This assumes you create a plugin and place it in custom/plugins (E.g. custom/plugins/NewPlugin) – you can at any time move it to vendor/mycompany/myplugin if you later want to install your plugin from a git repository using composer.

The final directory tree you need to make will look like this:

├── composer.json
└── src
    ├── TestNewPlugin.php
    ├── Resources
    │   └── config
    │       └── services.xml
    └── Service
        └── ScheduledTask
            ├── ExampleTask.php
            └── ExampleTaskHandler.php


    "name": "test/new-plugin",
    "description": "This example plugin for scheduled tasks will write a message to var/log/plugin-dev.log every 10min when activated.",
    "version": "1.0.0",
    "type": "shopware-platform-plugin",
    "license": "MIT",
    "authors": [
            "name": "JacobSeated"
    "require": {
        "shopware/core": "6.4.*"
    "extra": {
        "shopware-plugin-class": "Test\\NewPlugin\\testNewPlugin",
        "label": {
            "en-GB": "Scheduled task example plugin"
        "description": {
            "en-GB": "This example plugin for scheduled tasks will write a message to var/log/plugin-dev.log every 10min when activated."
    "autoload": {
        "psr-4": {
            "Test\\NewPlugin\\": "src/"

The composer.json file contains things like the autoload path for your plugin classes and the name of your plugin.


<?php declare(strict_types=1);

namespace Test\NewPlugin;

use Shopware\Core\Framework\Plugin;

class TestNewPlugin extends Plugin


<?php declare(strict_types=1);

namespace Test\NewPlugin\Service\ScheduledTask;

use Shopware\Core\Framework\MessageQueue\ScheduledTask\ScheduledTask;

class ExampleTask extends ScheduledTask
    public static function getTaskName(): string
        return 'test.example_task';

    public static function getDefaultInterval(): int
        return 600; // 10 minutes


<?php declare(strict_types=1);

namespace Test\NewPlugin\Service\ScheduledTask;

use Shopware\Core\Framework\MessageQueue\ScheduledTask\ScheduledTaskHandler;

class ExampleTaskHandler extends ScheduledTaskHandler
    public static function getHandledMessages(): iterable
        return [ ExampleTask::class ];

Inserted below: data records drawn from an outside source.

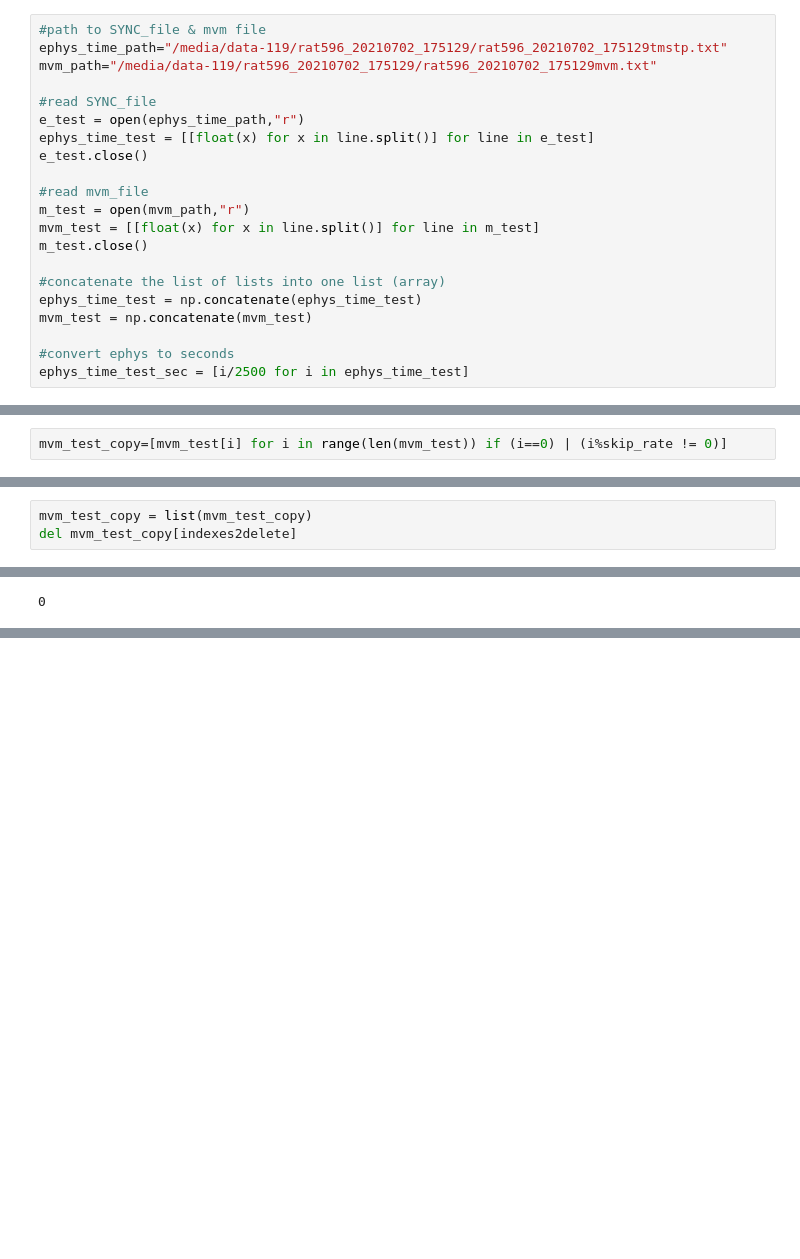
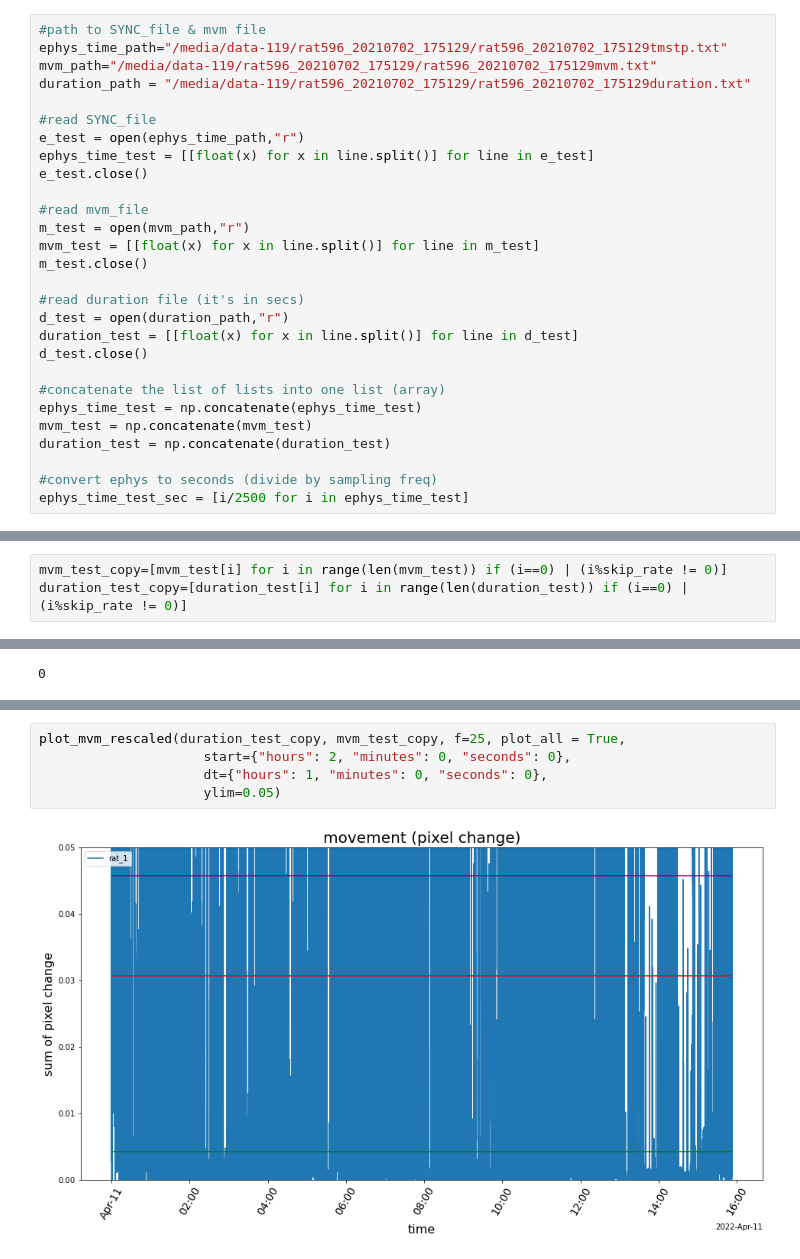
Before and after one commit to Ponyo2311/motion_detection_4ephys, a Jupyter notebook: rescale_frame_number.ipynb, the cells around one changed output, grey strips where cells are left out. Saved outputs shown, nothing was run; the diff lists cells and outputs as text; blank space fills up the shorter version.

```diff
--- a/rescale_frame_number.ipynb
+++ b/rescale_frame_number.ipynb
@@ -105,6 +120,7 @@ len(mvm_test)-len(ephys_time_test_sec)
 #path to SYNC_file & mvm file
 ephys_time_path="/media/data-119/rat596_20210702_175129/rat596_20210702_175129tmstp.txt"
 mvm_path="/media/data-119/rat596_20210702_175129/rat596_20210702_175129mvm.txt"
+duration_path = "/media/data-119/rat596_20210702_175129/rat596_20210702_175129duration.txt"
 
 #read SYNC_file
 e_test = open(ephys_time_path,"r")
@@ -116,11 +132,17 @@ m_test = open(mvm_path,"r")
 mvm_test = [[float(x) for x in line.split()] for line in m_test]
 m_test.close()
 
+#read duration file (it's in secs)
+d_test = open(duration_path,"r")
+duration_test = [[float(x) for x in line.split()] for line in d_test]
+d_test.close()
+
 #concatenate the list of lists into one list (array)
 ephys_time_test = np.concatenate(ephys_time_test)
 mvm_test = np.concatenate(mvm_test)
+duration_test = np.concatenate(duration_test)
 
-#convert ephys to seconds
+#convert ephys to seconds (divide by sampling freq)
 ephys_time_test_sec = [i/2500 for i in ephys_time_test]
 # %%
 len(mvm_test)/len(ephys_time_test_sec)
@@ -186,5 +209,6 @@ mvm_test_copy=copy.deepcopy(mvm_test)
 # %%
 mvm_test_copy=[mvm_test[i] for i in range(len(mvm_test)) if (i==0) | (i%skip_rate != 0)]
+duration_test_copy=[duration_test[i] for i in range(len(duration_test)) if (i==0) | (i%skip_rate != 0)]
 # %% [markdown]
 indexes2delete=[]
 for i in range(len(mvm_test)):
@@ -199,3 +225,0 @@ len(indexes2delete) #good number
-# %%
-mvm_test_copy = list(mvm_test_copy)
-del mvm_test_copy[indexes2delete]
@@ -210,0 +317,7 @@ np.savetxt("/media/data-119/rat596_20210702_175129/rat596_20210702_175129mvmCOPY
+# %%
+plot_mvm_rescaled(duration_test_copy, mvm_test_copy, f=25, plot_all = True,
+                     start={"hours": 2, "minutes": 0, "seconds": 0},
+                     dt={"hours": 1, "minutes": 0, "seconds": 0},
+                     ylim=0.05)
+# %% [output]
+[figure, added]
```
Also changed, not shown: parts of 28 cells of this notebook, 8 other files.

    public function run(): void
        file_put_contents('/var/www/shopware/var/log/plugin-dev.log', time(). ':it is working', FILE_APPEND);

Then you should glue everything together by registering the relevant PHP classes in your plugin's service file. Note, this is also where you can provide other classes as a "service" to your ScheduledTask handler via dependency injection.


<xml version="1.0" ?>

<container xmlns=""

        <service id="Test\NewPlugin\Service\ScheduledTask\ExampleTask">
            <tag name="shopware.scheduled.task" />

        <service id="Test\NewPlugin\Service\ScheduledTask\ExampleTaskHandler">
            <argument type="service" id="scheduled_task.repository" />
            <tag name="messenger.message_handler" />

How scheduled tasks work

It is important to note, this plugin is totally dependent on a functioning queue system. You will need to correctly configure your messenger:consume workers with either Systemd or Supervisor – it is not recommended to use cron, because it can be difficult to ensure your workers are restarted and make sure only a specific number of workers are running.

Here is a example of a supervisor .conf file for starting a couple of messenger:consume workers.


command=php /var/www/shopware/bin/console messenger:consume async --time-limit=1800 --memory-limit=1024M

These files should be placed in /etc/supervisor/conf.d/.

Supervisor is also commonly used inside a Docker container to run various services required by the web application. E.g. PHP-FPM and the Apache HTTP server.

You will also need a single process register the scheduled tasks in Shopware.


command=php /var/www/shopware/bin/console scheduled-task:run -n --memory-limit=512M


  1. Add Scheduled Task -

Tell us what you think:

  1. How to access standard php $_GET parameters from the Shopware storefront .twig files. E.g. The URL query string parameters.
  2. Sometimes we may to manually clear cached Shopware files to fix namespace issues.
  3. This error can apparently happen as a result of numerous situations causing perpetual calls to functions or methods. In this article, I try to list some of them.
  4. Here is the reason why the Shopware build script may not progress beyond: Dumped plugin configuration.

More in: Shopware